Grease is grease right? Well, no, it's not. Over the years when I have been out of the Spartan Seacock grease I have tried everything from standard white lithium grease to expensive synthetic grease like Morey's Red or Amsoil waterproof synthetic grease. None of these wonder greases has worked nearly as well, or lasted as long, as the grease sold by Spartan Marine.
This white lithium based grease is THICK because it can be. Picture cold peanut butter and you'll have the consistency about right. Spartan has added some proprietary and "top secret" Tony the Tiger like ingredients that actually DO WORK. Trailer bearing grease is thinner, because it has to be. These valves only ever turn up and down maybe 60 times per year, they are not spinning at 70MPH while driving 100 miles to a boat launch ramp. Because these valves rotate less than a full revolution the grease can be significantly thicker for the application, and it just works.
Spartan is fairly adamant that you not use a synthetic grease and I can concur with their suggestion. Many Cape Dorian's swear by Morey's Red but I still find the Spartan grease to out perform it fairly handily.
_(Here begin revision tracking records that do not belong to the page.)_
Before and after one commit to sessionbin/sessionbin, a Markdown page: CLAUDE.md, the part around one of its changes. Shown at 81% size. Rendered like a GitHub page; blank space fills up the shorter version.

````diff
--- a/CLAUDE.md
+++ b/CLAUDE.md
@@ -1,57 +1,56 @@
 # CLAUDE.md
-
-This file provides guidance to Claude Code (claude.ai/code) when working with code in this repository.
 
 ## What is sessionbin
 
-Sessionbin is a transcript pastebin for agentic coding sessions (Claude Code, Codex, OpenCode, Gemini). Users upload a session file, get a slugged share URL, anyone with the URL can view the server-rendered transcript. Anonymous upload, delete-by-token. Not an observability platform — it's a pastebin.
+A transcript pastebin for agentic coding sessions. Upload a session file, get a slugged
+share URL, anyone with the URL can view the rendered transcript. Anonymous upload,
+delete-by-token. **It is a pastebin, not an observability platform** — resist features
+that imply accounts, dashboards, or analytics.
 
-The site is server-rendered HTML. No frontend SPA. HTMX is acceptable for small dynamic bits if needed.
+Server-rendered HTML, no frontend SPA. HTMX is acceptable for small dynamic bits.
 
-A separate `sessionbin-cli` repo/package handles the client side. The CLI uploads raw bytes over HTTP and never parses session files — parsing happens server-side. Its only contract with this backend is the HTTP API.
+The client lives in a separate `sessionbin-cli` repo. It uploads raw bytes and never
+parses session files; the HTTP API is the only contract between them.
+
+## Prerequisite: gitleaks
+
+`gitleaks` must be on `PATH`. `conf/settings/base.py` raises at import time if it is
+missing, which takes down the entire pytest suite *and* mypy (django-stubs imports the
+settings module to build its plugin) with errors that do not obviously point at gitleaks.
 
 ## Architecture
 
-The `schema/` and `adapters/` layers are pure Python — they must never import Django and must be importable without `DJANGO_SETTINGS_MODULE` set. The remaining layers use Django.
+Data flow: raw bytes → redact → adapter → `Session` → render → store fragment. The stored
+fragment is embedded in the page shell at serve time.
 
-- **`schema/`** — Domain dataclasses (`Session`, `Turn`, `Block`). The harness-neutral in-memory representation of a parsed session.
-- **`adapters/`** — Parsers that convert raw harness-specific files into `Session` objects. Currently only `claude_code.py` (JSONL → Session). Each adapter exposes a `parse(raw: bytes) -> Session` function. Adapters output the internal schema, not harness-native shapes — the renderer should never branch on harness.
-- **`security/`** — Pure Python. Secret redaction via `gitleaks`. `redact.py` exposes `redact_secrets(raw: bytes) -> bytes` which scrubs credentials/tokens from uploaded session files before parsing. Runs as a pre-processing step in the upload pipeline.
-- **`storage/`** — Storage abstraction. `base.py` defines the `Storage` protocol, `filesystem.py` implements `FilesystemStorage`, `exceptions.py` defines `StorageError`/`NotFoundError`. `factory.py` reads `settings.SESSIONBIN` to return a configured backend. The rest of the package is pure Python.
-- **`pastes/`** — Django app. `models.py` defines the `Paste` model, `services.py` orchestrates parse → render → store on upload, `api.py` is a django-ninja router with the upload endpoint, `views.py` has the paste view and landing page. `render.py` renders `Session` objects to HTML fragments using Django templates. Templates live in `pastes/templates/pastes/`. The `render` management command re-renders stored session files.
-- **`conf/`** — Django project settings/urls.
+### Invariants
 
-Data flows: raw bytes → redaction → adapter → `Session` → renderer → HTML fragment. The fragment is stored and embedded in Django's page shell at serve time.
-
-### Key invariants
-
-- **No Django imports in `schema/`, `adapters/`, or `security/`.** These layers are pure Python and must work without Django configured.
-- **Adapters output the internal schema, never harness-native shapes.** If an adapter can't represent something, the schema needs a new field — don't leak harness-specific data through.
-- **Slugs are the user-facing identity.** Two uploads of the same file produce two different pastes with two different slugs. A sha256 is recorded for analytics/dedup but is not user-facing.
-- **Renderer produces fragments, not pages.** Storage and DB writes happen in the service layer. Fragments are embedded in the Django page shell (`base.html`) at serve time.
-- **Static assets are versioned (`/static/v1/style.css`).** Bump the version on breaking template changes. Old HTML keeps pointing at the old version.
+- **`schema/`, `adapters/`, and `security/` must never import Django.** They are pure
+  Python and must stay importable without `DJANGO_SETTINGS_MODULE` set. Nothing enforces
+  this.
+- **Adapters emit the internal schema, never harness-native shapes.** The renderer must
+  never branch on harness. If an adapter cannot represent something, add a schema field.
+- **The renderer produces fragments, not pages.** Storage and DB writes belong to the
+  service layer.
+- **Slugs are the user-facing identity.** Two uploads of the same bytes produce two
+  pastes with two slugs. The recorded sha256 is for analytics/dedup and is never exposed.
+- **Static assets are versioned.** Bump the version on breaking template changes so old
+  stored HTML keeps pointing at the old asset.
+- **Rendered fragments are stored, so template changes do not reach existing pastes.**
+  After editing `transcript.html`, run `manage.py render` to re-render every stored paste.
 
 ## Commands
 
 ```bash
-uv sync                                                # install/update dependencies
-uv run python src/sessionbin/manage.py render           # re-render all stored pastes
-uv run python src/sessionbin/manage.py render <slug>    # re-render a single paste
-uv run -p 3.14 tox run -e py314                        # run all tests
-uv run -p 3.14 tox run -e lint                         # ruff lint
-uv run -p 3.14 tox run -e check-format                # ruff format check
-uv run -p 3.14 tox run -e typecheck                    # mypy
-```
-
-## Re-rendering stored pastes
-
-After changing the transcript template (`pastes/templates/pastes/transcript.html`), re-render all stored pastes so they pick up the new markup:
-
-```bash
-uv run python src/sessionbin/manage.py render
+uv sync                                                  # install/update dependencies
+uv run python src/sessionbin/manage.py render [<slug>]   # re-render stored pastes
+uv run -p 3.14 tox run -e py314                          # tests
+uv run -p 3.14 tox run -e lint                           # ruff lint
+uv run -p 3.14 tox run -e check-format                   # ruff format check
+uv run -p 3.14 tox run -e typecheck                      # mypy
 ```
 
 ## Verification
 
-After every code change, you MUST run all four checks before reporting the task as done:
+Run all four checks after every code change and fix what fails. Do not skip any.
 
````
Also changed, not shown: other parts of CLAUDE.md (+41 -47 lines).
I find synthetics get hard, have less "film thickness" and the valves leak sooner and turn harder sooner than when I use genuine Spartan seacock grease.
The grease is about $12.00 for a tub that will last many years.
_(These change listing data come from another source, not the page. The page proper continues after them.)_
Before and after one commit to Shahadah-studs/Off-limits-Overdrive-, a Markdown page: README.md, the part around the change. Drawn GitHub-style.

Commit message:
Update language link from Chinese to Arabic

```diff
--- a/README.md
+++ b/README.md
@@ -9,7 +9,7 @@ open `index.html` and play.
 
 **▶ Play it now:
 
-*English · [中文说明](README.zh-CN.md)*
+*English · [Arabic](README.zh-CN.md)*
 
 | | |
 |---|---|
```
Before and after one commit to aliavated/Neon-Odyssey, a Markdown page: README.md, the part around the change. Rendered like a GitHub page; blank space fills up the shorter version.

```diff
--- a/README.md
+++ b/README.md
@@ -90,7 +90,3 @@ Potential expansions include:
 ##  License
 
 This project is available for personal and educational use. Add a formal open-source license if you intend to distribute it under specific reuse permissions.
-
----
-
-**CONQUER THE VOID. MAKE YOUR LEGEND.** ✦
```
Every so often the tapered cones/plugs need to be lap fit with lapping compound or basically liquid sandpaper. The Spartan Lap Compound is a 320 grit silicon carbide in an oil/grease base. It works very well and is specifically made by Spartan for their seacocks.
You can also buy lapping compound made by Loctite, it's called Clover Compound, in a 320 grit formula but it is actually more expensive than the Spartan stuff.
My only complaint with the Spartan compound is that the oil and silicon carbide separate and it needs to be stirred well with each use.
1- First use the two wrenches to loosen the jam nut from the flange nut.
2-Remove jam nut, flange nut and dog washer from the cone/plug shaft and set aside. Some brands like the old Wilcox Crittenden seacocks did not have "dogs" on the washer. Many a tapered cone owner, myself included, have dropped jam nuts, flange nuts or the dog washer into the bilge during removal or re-installation. A wise man once suggested to me to wrap a towel around the base of the seacock when removing the pieces. This prevents the old "bounce & slide" disappearing act. On some boats if you drop a part they are gone forever!
3-Use handle to move valve and the cone/plug will pop out.
4- If the valve was stuck a light tap on the nut end, with a hardwood mallet, will almost always free the cone from the valve body. If you do not have a hardwood mallet just leave the jam nut 90% on and tap on the nut. This will prevent you from damaging the threads on the cones shaft. DO NOT beat on it.
5- Use a good grease cutting solvent & a rag, I like odorless mineral spirits, to thoroughly clean the inside of the valve body.
A Nasty Cone/Plug
Ideally you want the most contact area you can get. I try for about 80-90% minimum contact area between the valve body and the cone/plug but on some cones that is not even possible.
Here we have what looks to be less than 30% contact and the valve had been leaking. Even a thorough cleaning and greasing may have only stopped the leaking for a short while, and it needed to be lap fit. Keep in mind that the main goal here is simply no weeping when open or closed. If 60% contact area in the right spots does it, then you're good to go.
It should be noted that this Spartan Seacock was 32 years old. Show me even one 32 year old ball valve in the marine environment still working and I'd be very surprised. This is why I like Groco's flanged adapter so much. Ball valves just do not last like a true tapered cone seacock does.
In-frequent servicing leads to sea-crud build up in the spot on the cone when it is in the closed position. When you then move the valve it carries this abrasive crud into the valve body thus wearing it down. If you grease annually, and open your valves properly, as in 100% open, not just partially open, you can minimize this wear and prolong the time between lap fitting.